3) Norman Powell: I said he looks to be one of three PAC-12 POY candidates. That's not happening. A combination of things is going wrong for Norman: he's not the leader-type, taking on the burden of number one option at the beginning of the season was too much and playing with Isaac and Bryce in the back court is a mission impossible. Who knows what else is going on? One of the biggest casualties of this is that Norman has not been a lock-down defender.
4) The Offense: there isn't any. I talked about achieving balance between a post-up game and a transition game. I had the right idea with the exception that Looney has proven more to be a face-up player who can be at the high post, corner or elbow. In fact there is an identity crisis on offense. The schemes perhaps last for the first five plays of each half plus one after a timeout, and then degenerate into individual games. It's on the coaches, mainly Alford, but I'm beginning to question the highly-touted drill-master/X's and O's specialist Ed Schilling as well. The guards have to get some blame as well. They're playing me-first as if losing doesn't mean so much -- let me get stats, there's always another game.
5) The Defense: I said the defense would be stouter. This subject would take a long magazine article by itself. My main premise was that it had nowhere to go but up from 2013-14, and you had three players, Powell, Looney and Hamilton, who were willing to play defense. UCR and Gonzaga actually went at Looney successfully, Powell is not focusing on defense, and Hamilton has been inconsistent.
This sounds more like an attack on the players, but I'm calling it as I see it. I had expectations for some of these players, and the expectations weren't met. I'm telling you why. That said, there's been no "coaching up." I don't see control at this point. If there are coaching instructions, then I find it bizarre that the players don't follow the instructions for more than a couple of minutes, and then the free-for-all starts up again.

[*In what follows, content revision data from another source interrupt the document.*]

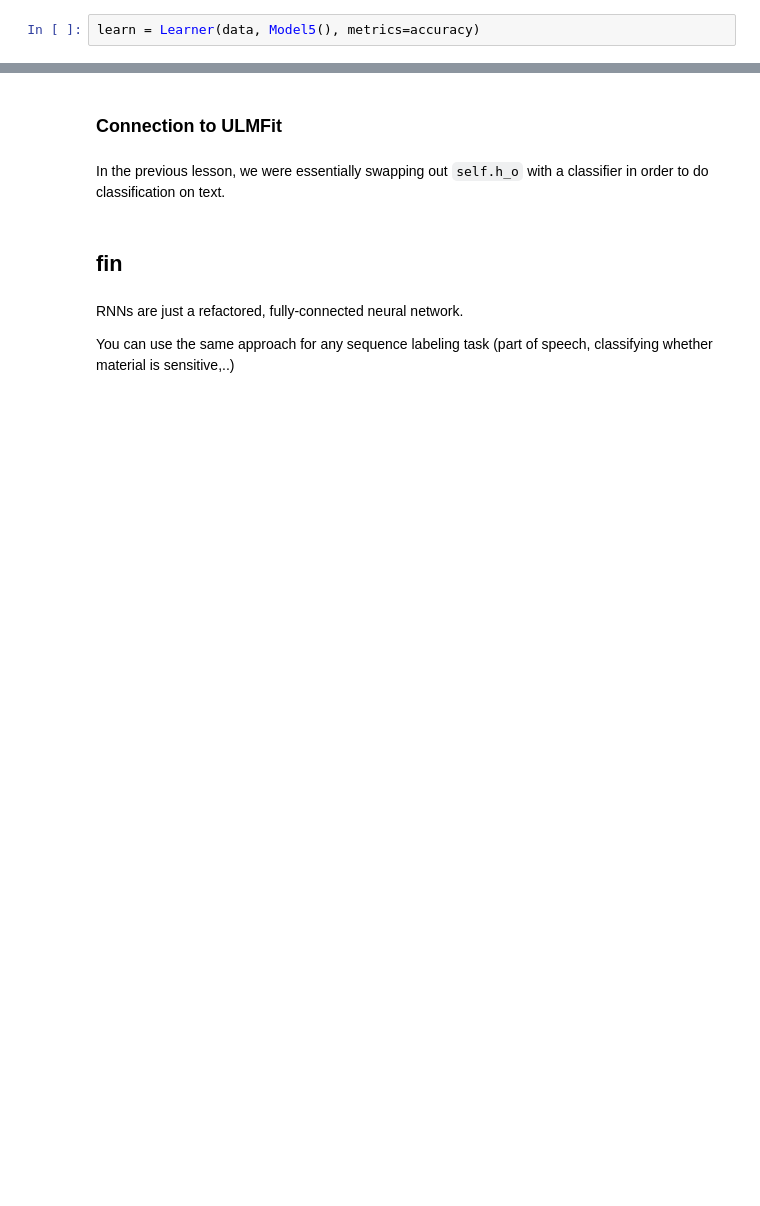
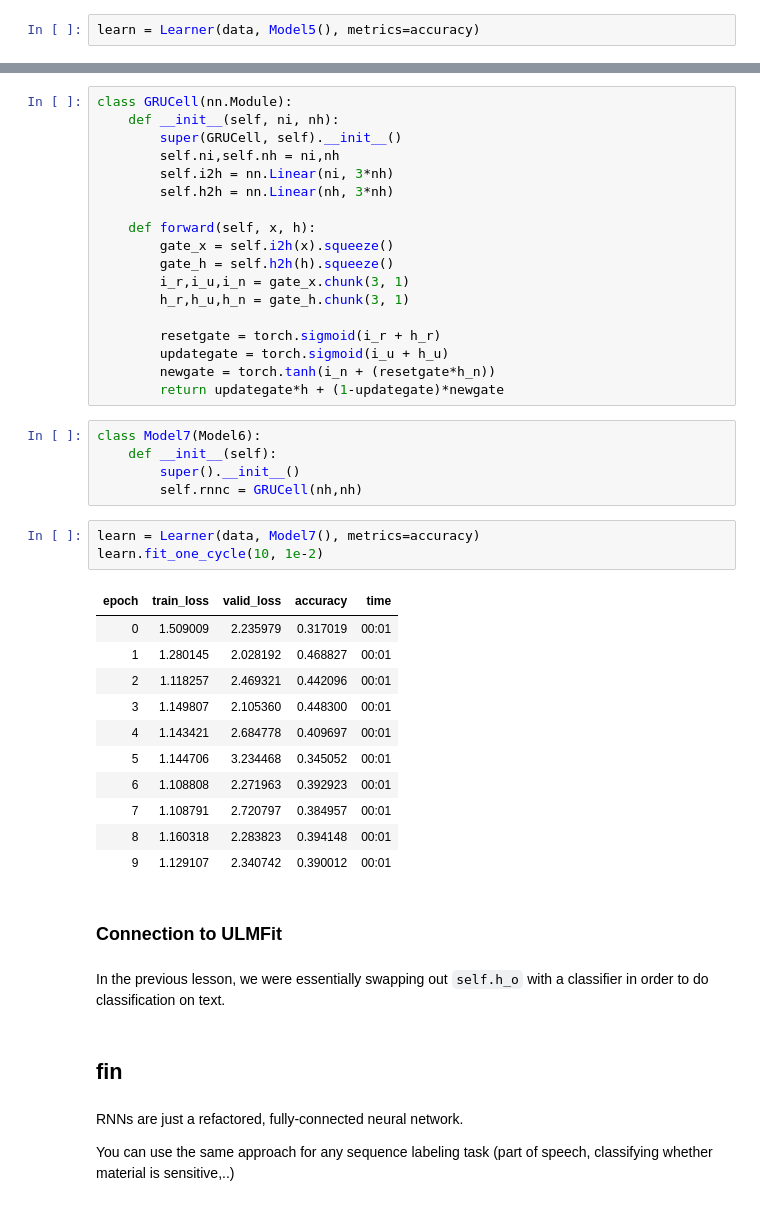
Before and after one commit to stophobia/Awesome-Colab, a Jupyter notebook: NLP/6_rnn_english_numbers.ipynb, the cells around one changed output, grey strips where cells are left out. Drawn from its saved outputs; the diff is of its cells as text; blank space fills up the shorter version.

```diff
--- a/NLP/6_rnn_english_numbers.ipynb
+++ b/NLP/6_rnn_english_numbers.ipynb
@@ -479,3 +525,41 @@ learn.fit_one_cycle(10, 1e-2)
+# %%
+class GRUCell(nn.Module):
+    def __init__(self, ni, nh):
+        super(GRUCell, self).__init__()
+        self.ni,self.nh = ni,nh
+        self.i2h = nn.Linear(ni, 3*nh)
+        self.h2h = nn.Linear(nh, 3*nh)
+
+    def forward(self, x, h):
+        gate_x = self.i2h(x).squeeze()
+        gate_h = self.h2h(h).squeeze()
+        i_r,i_u,i_n = gate_x.chunk(3, 1)
+        h_r,h_u,h_n = gate_h.chunk(3, 1)
+
+        resetgate = torch.sigmoid(i_r + h_r)
+        updategate = torch.sigmoid(i_u + h_u)
+        newgate = torch.tanh(i_n + (resetgate*h_n))
+        return updategate*h + (1-updategate)*newgate
+# %%
+class Model7(Model6):
+    def __init__(self):
+        super().__init__()
+        self.rnnc = GRUCell(nh,nh)
+# %%
+learn = Learner(data, Model7(), metrics=accuracy)
+learn.fit_one_cycle(10, 1e-2)
+# %% [output]
+| epoch | train_loss | valid_loss | accuracy | time |
+| 0 | 1.509009 | 2.235979 | 0.317019 | 00:01 |
+| 1 | 1.280145 | 2.028192 | 0.468827 | 00:01 |
+| 2 | 1.118257 | 2.469321 | 0.442096 | 00:01 |
+| 3 | 1.149807 | 2.105360 | 0.448300 | 00:01 |
+| 4 | 1.143421 | 2.684778 | 0.409697 | 00:01 |
+| 5 | 1.144706 | 3.234468 | 0.345052 | 00:01 |
+| 6 | 1.108808 | 2.271963 | 0.392923 | 00:01 |
+| 7 | 1.108791 | 2.720797 | 0.384957 | 00:01 |
+| 8 | 1.160318 | 2.283823 | 0.394148 | 00:01 |
+| 9 | 1.129107 | 2.340742 | 0.390012 | 00:01 |
 # %% [markdown]
 ### Connection to ULMFit
 # %% [markdown]
```
Also changed, not shown: parts of 8 cells of this notebook.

I'm not optimistic for a tournament appearance this year, but I'm not 100% ready to say it is totally downhill from here. This weekend's road trip to Colorado and Utah is tough, but I do think Colorado is winnable -- this game may be eerily similar to the Alabama game. The weekend after brings Stanford and Berkeley to Pauley. I know, I may be holding on too much, but that's the write-off point for me (specifically, on the season). What can be done? At this point it seems like rearranging the chairs on the deck of the Titanic, but criticize and advise is what we do.